Talk about showing up at an opportune time. Rupp played over 100 games for the first time in his career, batting .252 with 54 RBI and 16 RBI. The 28-year-old could feel guys like Jorge Alfaro creeping up within the organization and went out and produced at a respectable clip. Will it be enough to keep him starting next season? Spring training will decide that, but right now, the ticker is pointing up for the Texas native.
Huh? No, his stock in Philadelphia didn’t change, but his prospectus heading into free agency should improve. Any American League team in need of a designated hitter will take a look at the 36-year-old. He won’t ever be an average hitter, he may never eclipse .240 again, but his 25 home runs were more than he had since 2011. His 59 RBI weren’t where they normally be, but seeing his power swing come back has to help his cause for a one-year deal.
Like Howard, Hellickson improved his free agency value. Unlike Howard, he did it in grand fashion.
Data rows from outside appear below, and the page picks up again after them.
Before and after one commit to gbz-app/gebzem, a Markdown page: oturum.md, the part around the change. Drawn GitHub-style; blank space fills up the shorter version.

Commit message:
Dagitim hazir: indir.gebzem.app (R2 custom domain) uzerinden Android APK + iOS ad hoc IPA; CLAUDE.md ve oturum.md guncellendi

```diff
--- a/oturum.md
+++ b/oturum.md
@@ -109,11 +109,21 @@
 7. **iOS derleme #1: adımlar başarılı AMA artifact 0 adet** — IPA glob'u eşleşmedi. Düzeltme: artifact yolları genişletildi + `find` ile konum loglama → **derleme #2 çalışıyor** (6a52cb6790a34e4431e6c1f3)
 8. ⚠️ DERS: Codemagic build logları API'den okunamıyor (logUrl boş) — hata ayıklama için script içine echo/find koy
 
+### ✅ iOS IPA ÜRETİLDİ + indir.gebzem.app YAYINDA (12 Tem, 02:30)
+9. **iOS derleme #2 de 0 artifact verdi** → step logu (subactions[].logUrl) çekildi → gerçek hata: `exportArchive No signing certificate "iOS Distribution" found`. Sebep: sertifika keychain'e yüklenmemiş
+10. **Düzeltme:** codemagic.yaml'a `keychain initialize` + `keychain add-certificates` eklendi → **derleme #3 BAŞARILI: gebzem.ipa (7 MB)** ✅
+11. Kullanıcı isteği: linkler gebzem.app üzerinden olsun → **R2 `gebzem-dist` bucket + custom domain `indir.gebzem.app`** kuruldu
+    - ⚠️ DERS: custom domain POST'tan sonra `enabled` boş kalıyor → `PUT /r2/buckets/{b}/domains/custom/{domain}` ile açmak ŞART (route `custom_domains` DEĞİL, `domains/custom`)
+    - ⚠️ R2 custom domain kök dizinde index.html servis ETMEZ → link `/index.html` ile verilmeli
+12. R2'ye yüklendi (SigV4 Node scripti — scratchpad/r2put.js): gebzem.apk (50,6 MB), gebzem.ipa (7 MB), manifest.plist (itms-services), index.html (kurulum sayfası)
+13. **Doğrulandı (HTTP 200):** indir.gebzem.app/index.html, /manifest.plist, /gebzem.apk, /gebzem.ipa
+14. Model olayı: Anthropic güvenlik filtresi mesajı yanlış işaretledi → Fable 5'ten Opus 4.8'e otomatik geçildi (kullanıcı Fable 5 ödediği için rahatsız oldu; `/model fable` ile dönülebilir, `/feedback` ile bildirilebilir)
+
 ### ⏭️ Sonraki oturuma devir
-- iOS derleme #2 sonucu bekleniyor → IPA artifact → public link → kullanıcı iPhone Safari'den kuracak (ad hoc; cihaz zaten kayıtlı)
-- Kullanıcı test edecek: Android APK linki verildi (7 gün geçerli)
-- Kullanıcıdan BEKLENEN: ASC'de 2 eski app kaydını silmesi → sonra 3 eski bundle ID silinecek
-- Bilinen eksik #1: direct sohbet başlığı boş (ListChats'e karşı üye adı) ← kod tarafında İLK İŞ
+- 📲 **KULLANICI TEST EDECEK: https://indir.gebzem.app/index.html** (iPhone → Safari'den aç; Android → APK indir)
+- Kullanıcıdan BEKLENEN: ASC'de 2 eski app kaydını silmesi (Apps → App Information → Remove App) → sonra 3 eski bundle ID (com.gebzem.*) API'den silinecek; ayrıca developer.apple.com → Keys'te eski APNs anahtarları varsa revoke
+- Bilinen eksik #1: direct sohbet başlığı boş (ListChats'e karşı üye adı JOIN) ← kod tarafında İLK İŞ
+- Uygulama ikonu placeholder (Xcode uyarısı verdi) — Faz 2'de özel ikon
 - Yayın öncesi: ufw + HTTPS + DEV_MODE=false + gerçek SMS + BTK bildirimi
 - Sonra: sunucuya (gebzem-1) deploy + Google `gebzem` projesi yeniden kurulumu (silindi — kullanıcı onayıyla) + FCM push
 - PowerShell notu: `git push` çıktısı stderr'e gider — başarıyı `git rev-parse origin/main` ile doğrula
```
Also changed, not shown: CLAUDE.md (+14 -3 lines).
Hellickson was the team’s best pitcher, looked dominant at times, and is all but certain to receive a healthy contract this winter.
With Crawford scratching at the surface for a spot on the Opening Day roster next spring, Galvis didn’t do himself any favors this season. His .241 average was 20 points lower than 2015, and his on-base percentage also took a hit by almost 30 points. His defense remained reliable, but his bat won’t keep him in the lineup.
This was a complete 180. At the midway point, he was among the top closers in baseball with 24 saves. His numbers post-All Star break were dismal. He had an 8.33 ERA in 31 appearances, blowing four saves. He was only able to close out 13 games in the second half. Gomez looked as though he cemented himself as the closer for next season – that changed.
Perhaps not expected to do a whole lot this season, Goeddel didn’t do a whole lot in his first run with the club. He played well in the field, but didn’t prove anything with his bat, collecting a .192 average in 213 at-bats.